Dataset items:
• • • • •

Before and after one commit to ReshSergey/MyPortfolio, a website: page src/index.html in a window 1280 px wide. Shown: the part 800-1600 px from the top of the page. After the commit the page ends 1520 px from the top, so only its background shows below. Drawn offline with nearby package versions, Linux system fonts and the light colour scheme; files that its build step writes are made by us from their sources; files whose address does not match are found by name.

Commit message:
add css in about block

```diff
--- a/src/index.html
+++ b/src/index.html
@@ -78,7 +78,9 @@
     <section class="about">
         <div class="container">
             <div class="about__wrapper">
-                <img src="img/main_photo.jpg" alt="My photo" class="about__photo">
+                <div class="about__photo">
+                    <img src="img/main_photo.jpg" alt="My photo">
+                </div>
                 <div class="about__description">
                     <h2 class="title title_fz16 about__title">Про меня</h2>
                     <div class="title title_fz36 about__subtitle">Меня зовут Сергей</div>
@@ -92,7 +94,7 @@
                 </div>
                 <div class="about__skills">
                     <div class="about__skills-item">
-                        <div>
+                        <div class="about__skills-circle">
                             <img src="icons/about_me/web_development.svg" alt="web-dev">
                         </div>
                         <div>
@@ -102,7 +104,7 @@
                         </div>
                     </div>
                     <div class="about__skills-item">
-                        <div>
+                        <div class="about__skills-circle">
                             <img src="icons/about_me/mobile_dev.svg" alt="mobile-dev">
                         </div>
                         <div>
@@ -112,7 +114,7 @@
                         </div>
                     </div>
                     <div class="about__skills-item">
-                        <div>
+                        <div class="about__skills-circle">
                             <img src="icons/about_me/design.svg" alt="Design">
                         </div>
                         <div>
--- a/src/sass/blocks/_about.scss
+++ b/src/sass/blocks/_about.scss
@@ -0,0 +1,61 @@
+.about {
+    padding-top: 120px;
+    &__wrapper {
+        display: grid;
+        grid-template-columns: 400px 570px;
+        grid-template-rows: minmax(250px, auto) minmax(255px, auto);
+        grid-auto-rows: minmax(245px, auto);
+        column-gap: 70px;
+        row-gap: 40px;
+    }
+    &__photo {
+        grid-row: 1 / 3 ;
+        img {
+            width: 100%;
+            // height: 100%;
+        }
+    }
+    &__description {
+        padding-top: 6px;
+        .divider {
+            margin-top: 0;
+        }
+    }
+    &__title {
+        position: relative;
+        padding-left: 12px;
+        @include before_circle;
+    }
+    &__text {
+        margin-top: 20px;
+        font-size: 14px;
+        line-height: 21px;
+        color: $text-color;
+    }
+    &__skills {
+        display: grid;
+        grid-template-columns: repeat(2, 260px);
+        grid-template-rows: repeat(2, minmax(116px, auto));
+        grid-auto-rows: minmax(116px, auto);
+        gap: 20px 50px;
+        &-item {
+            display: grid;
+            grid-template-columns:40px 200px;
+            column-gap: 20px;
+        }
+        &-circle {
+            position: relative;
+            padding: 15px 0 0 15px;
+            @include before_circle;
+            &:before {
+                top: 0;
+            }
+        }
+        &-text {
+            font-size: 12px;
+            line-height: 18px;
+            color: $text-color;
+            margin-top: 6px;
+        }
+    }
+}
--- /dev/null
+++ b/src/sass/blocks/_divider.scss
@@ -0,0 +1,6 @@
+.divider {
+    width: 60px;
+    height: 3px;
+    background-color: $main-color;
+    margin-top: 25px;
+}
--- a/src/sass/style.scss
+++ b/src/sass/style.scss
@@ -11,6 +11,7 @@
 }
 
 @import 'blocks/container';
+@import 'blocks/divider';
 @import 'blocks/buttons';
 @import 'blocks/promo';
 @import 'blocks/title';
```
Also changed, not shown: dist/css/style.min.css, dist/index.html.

• • • • •

Task prompt:
All of the data must be returned exactly.

Response for this exercise:
Before and after one commit to ReshSergey/MyPortfolio, a website: page src/index.html in a window 1280 px wide. Shown: the part 800-1600 px from the top of the page. After the commit the page ends 1520 px from the top, so only its background shows below. Drawn offline with nearby package versions, Linux system fonts and the light colour scheme; files that its build step writes are made by us from their sources; files whose address does not match are found by name.

Commit message:
add css in about block

```diff
--- a/src/index.html
+++ b/src/index.html
@@ -78,7 +78,9 @@
     <section class="about">
         <div class="container">
             <div class="about__wrapper">
-                <img src="img/main_photo.jpg" alt="My photo" class="about__photo">
+                <div class="about__photo">
+                    <img src="img/main_photo.jpg" alt="My photo">
+                </div>
                 <div class="about__description">
                     <h2 class="title title_fz16 about__title">Про меня</h2>
                     <div class="title title_fz36 about__subtitle">Меня зовут Сергей</div>
@@ -92,7 +94,7 @@
                 </div>
                 <div class="about__skills">
                     <div class="about__skills-item">
-                        <div>
+                        <div class="about__skills-circle">
                             <img src="icons/about_me/web_development.svg" alt="web-dev">
                         </div>
                         <div>
@@ -102,7 +104,7 @@
                         </div>
                     </div>
                     <div class="about__skills-item">
-                        <div>
+                        <div class="about__skills-circle">
                             <img src="icons/about_me/mobile_dev.svg" alt="mobile-dev">
                         </div>
                         <div>
@@ -112,7 +114,7 @@
                         </div>
                     </div>
                     <div class="about__skills-item">
-                        <div>
+                        <div class="about__skills-circle">
                             <img src="icons/about_me/design.svg" alt="Design">
                         </div>
                         <div>
--- a/src/sass/blocks/_about.scss
+++ b/src/sass/blocks/_about.scss
@@ -0,0 +1,61 @@
+.about {
+    padding-top: 120px;
+    &__wrapper {
+        display: grid;
+        grid-template-columns: 400px 570px;
+        grid-template-rows: minmax(250px, auto) minmax(255px, auto);
+        grid-auto-rows: minmax(245px, auto);
+        column-gap: 70px;
+        row-gap: 40px;
+    }
+    &__photo {
+        grid-row: 1 / 3 ;
+        img {
+            width: 100%;
+            // height: 100%;
+        }
+    }
+    &__description {
+        padding-top: 6px;
+        .divider {
+            margin-top: 0;
+        }
+    }
+    &__title {
+        position: relative;
+        padding-left: 12px;
+        @include before_circle;
+    }
+    &__text {
+        margin-top: 20px;
+        font-size: 14px;
+        line-height: 21px;
+        color: $text-color;
+    }
+    &__skills {
+        display: grid;
+        grid-template-columns: repeat(2, 260px);
+        grid-template-rows: repeat(2, minmax(116px, auto));
+        grid-auto-rows: minmax(116px, auto);
+        gap: 20px 50px;
+        &-item {
+            display: grid;
+            grid-template-columns:40px 200px;
+            column-gap: 20px;
+        }
+        &-circle {
+            position: relative;
+            padding: 15px 0 0 15px;
+            @include before_circle;
+            &:before {
+                top: 0;
+            }
+        }
+        &-text {
+            font-size: 12px;
+            line-height: 18px;
+            color: $text-color;
+            margin-top: 6px;
+        }
+    }
+}
--- /dev/null
+++ b/src/sass/blocks/_divider.scss
@@ -0,0 +1,6 @@
+.divider {
+    width: 60px;
+    height: 3px;
+    background-color: $main-color;
+    margin-top: 25px;
+}
--- a/src/sass/style.scss
+++ b/src/sass/style.scss
@@ -11,6 +11,7 @@
 }
 
 @import 'blocks/container';
+@import 'blocks/divider';
 @import 'blocks/buttons';
 @import 'blocks/promo';
 @import 'blocks/title';
```
Also changed, not shown: dist/css/style.min.css, dist/index.html.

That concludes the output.